"The realist or veritist is really an optimist, a dreamer. He sees life in terms of what it might be, as well as in terms of what is; but he writes of what is, and, at his best, suggests what is to be, by contrast. He aims to be perfectly truthful of his relation to life, but there is a tone, a color, which comes unconsciously into his utterance, like the sobbing stir of the muted violins beneath the frank, clear song of the clarinet. . . . " - Hamlin Garland, Crumbling Idols
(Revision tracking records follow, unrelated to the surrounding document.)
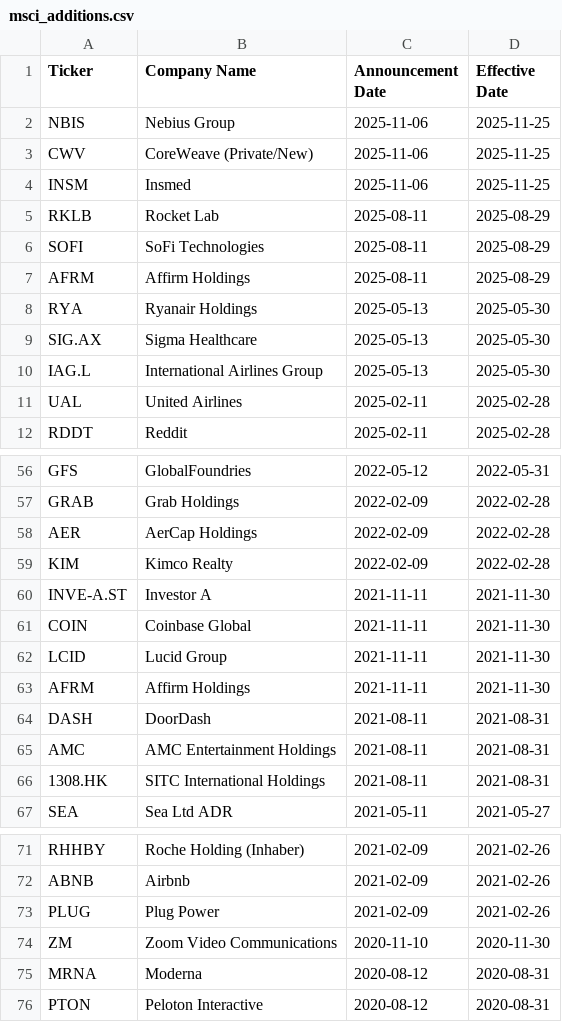
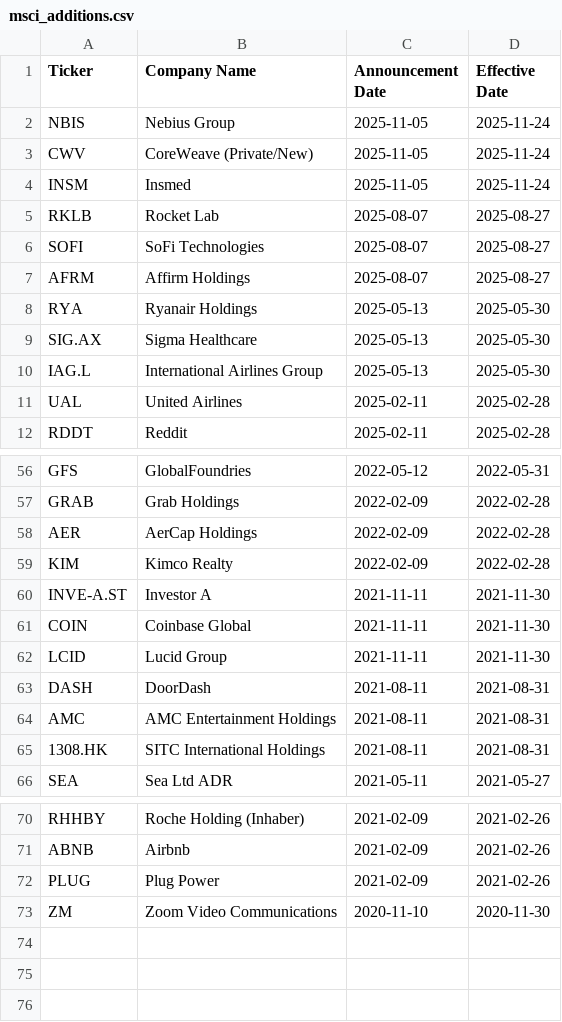
Before and after one commit to Nikhilesh-B/Analytics-in-Finance, a CSV file: index_rebalance/msci_additions.csv, drawn as a sheet; only a part is shown, gaps mark what is left out.

```diff
--- a/index_rebalance/msci_additions.csv
+++ b/index_rebalance/msci_additions.csv
@@ -1,8 +1,8 @@
 Ticker,Company Name,Announcement Date,Effective Date
-NBIS,Nebius Group,2025-11-06,2025-11-25
-CWV,CoreWeave (Private/New),2025-11-06,2025-11-25
-INSM,Insmed,2025-11-06,2025-11-25
-RKLB,Rocket Lab,2025-08-11,2025-08-29
-SOFI,SoFi Technologies,2025-08-11,2025-08-29
-AFRM,Affirm Holdings,2025-08-11,2025-08-29
+NBIS,Nebius Group,2025-11-05,2025-11-24
+CWV,CoreWeave (Private/New),2025-11-05,2025-11-24
+INSM,Insmed,2025-11-05,2025-11-24
+RKLB,Rocket Lab,2025-08-07,2025-08-27
+SOFI,SoFi Technologies,2025-08-07,2025-08-27
+AFRM,Affirm Holdings,2025-08-07,2025-08-27
 RYA,Ryanair Holdings,2025-05-13,2025-05-30
@@ -62,3 +62,2 @@ COIN,Coinbase Global,2021-11-11,2021-11-30
 LCID,Lucid Group,2021-11-11,2021-11-30
-AFRM,Affirm Holdings,2021-11-11,2021-11-30
 DASH,DoorDash,2021-08-11,2021-08-31
@@ -74,3 +73 @@ PLUG,Plug Power,2021-02-09,2021-02-26
 ZM,Zoom Video Communications,2020-11-10,2020-11-30
-MRNA,Moderna,2020-08-12,2020-08-31
-PTON,Peloton Interactive,2020-08-12,2020-08-31
```
Also changed, not shown: 1 other file.
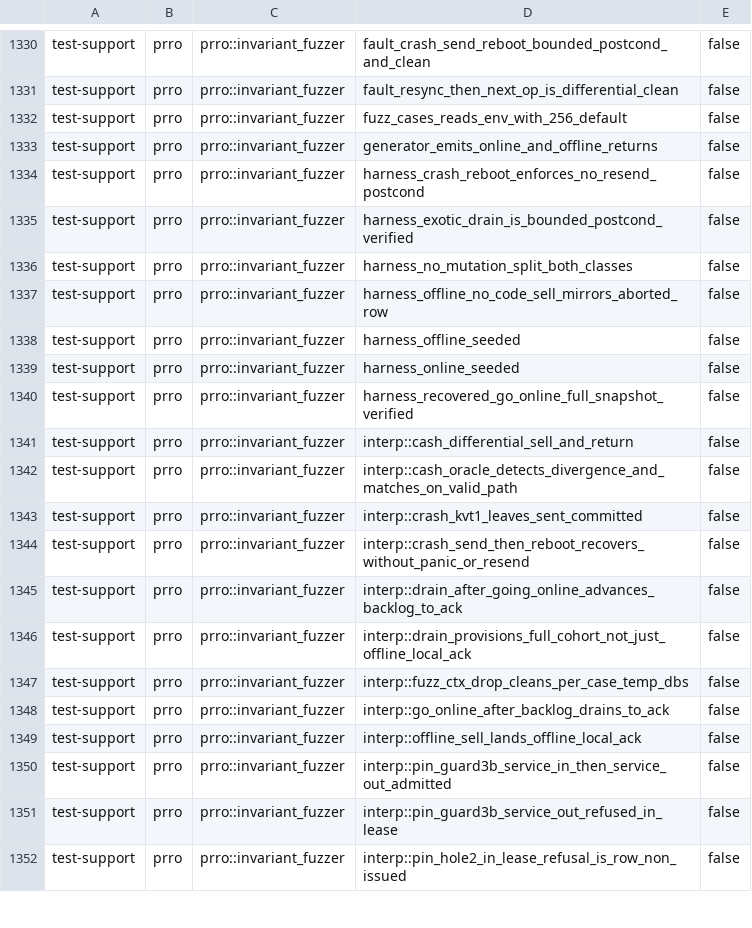
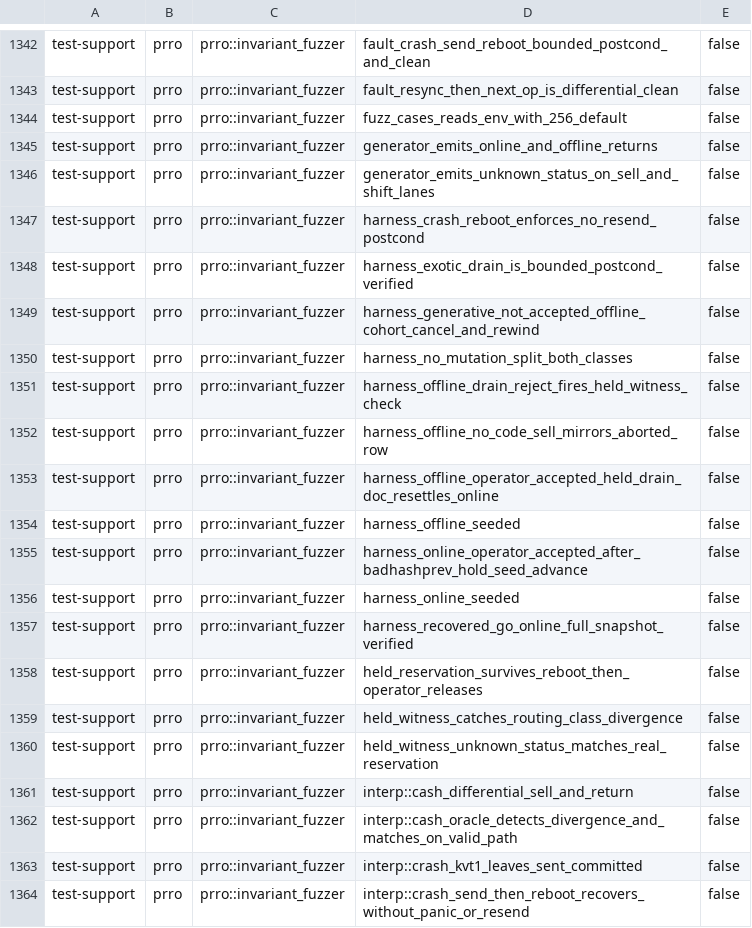
Before and after one commit to Setter1981/PRRO_GATE, a TSV file: docs/cs1r/inventory/manifest.test-support.tsv, drawn as a sheet; only a part is shown, gaps mark what is left out; the shorter side is filled out with more unchanged rows; the diff covers the shown part only.

```diff
--- a/docs/cs1r/inventory/manifest.test-support.tsv
+++ b/docs/cs1r/inventory/manifest.test-support.tsv
@@ -1333,9 +1345,17 @@ test-support	prro	prro::invariant_fuzzer	fuzz_cases_reads_env_with_256_default	f
 test-support	prro	prro::invariant_fuzzer	generator_emits_online_and_offline_returns	false
+test-support	prro	prro::invariant_fuzzer	generator_emits_unknown_status_on_sell_and_shift_lanes	false
 test-support	prro	prro::invariant_fuzzer	harness_crash_reboot_enforces_no_resend_postcond	false
 test-support	prro	prro::invariant_fuzzer	harness_exotic_drain_is_bounded_postcond_verified	false
+test-support	prro	prro::invariant_fuzzer	harness_generative_not_accepted_offline_cohort_cancel_and_rewind	false
 test-support	prro	prro::invariant_fuzzer	harness_no_mutation_split_both_classes	false
+test-support	prro	prro::invariant_fuzzer	harness_offline_drain_reject_fires_held_witness_check	false
 test-support	prro	prro::invariant_fuzzer	harness_offline_no_code_sell_mirrors_aborted_row	false
+test-support	prro	prro::invariant_fuzzer	harness_offline_operator_accepted_held_drain_doc_resettles_online	false
 test-support	prro	prro::invariant_fuzzer	harness_offline_seeded	false
+test-support	prro	prro::invariant_fuzzer	harness_online_operator_accepted_after_badhashprev_hold_seed_advance	false
 test-support	prro	prro::invariant_fuzzer	harness_online_seeded	false
 test-support	prro	prro::invariant_fuzzer	harness_recovered_go_online_full_snapshot_verified	false
+test-support	prro	prro::invariant_fuzzer	held_reservation_survives_reboot_then_operator_releases	false
+test-support	prro	prro::invariant_fuzzer	held_witness_catches_routing_class_divergence	false
+test-support	prro	prro::invariant_fuzzer	held_witness_unknown_status_matches_real_reservation	false
 test-support	prro	prro::invariant_fuzzer	interp::cash_differential_sell_and_return	false
```
Also changed, not shown: 28 added rows elsewhere in this file, docs/cs1r/inventory/manifest.live-dps.tsv, 1 other file.
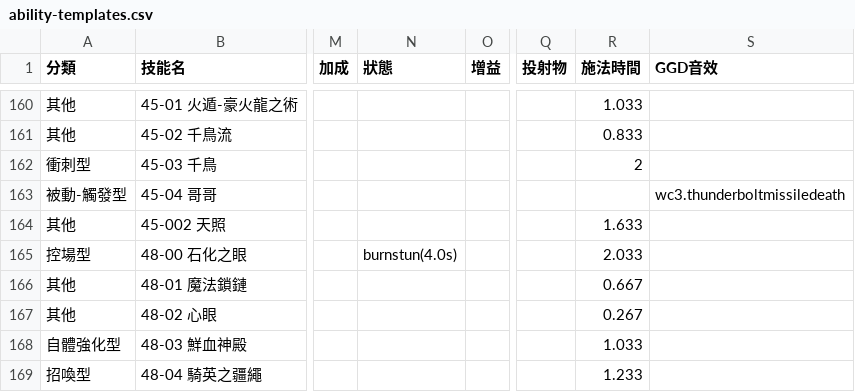
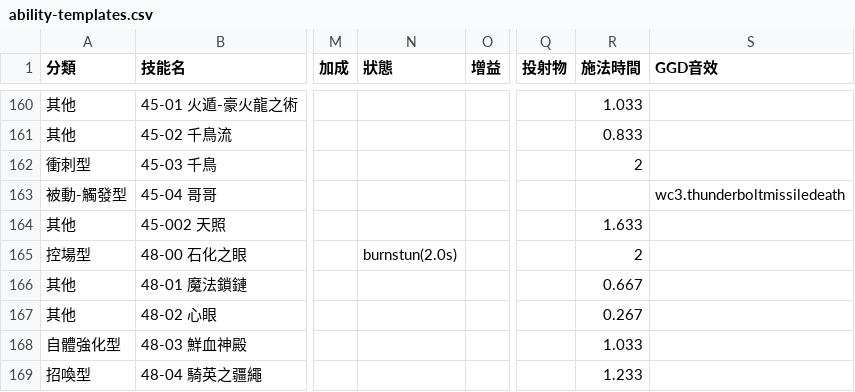
Before and after one commit to adms/GGD, a CSV file: docs/ability-templates.csv, drawn as a sheet; only a part is shown, gaps mark what is left out; the diff names each change by its address in the sheet, - before the commit and + after, or states it on an @@ line.

```diff
--- a/docs/ability-templates.csv
+++ b/docs/ability-templates.csv
-N165 (狀態): burnstun(4.0s)
+N165 (狀態): burnstun(2.0s)
-R165 (施法時間): 2.033
+R165 (施法時間): 2
```
Also changed, not shown: docs/legacy/_overwrites/_ledger.tsv, 10 other files.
My fond memories of growing up in Wisconsin create a warm place in my heart for A Son of the Middle Border, a memoir about growing up on the mid-western frontier by Hamlin Garland. In it he captures the essence of the place and time that was already a memory during my boyhood. He does this through advocacy of a form of realism that blended the realist's insistence upon verisimilitude of detail with the impressionist's tendency to paint objects as they appear to his individual eye. He uses local color in his work giving it a quality of texture and background that it could not have been written in any other place or by any one less than a native. Garland distinguishes between local color that is added on from that which comes from the writer's experience: "local color must not be put in for the sake of local color. It must go in, it will go in, because the writer naturally carries it with him half unconsciously, or conscious only of its significance, its interest to him" (CI 54). So Garland's perspective is, like that of many realists, that one writes of what one knows. The veritist differed from the realist, Garland claimed, in his insistence upon the centrality of the artist's individual vision: the artist should paint life as he sees it. In doing this he brings his world alive for the reader. I think this depiction of a region's characters, customs, and textures of life creates an interesting read even for those who do not share a personal connection with the beauty of Midwestern life.
View all my reviews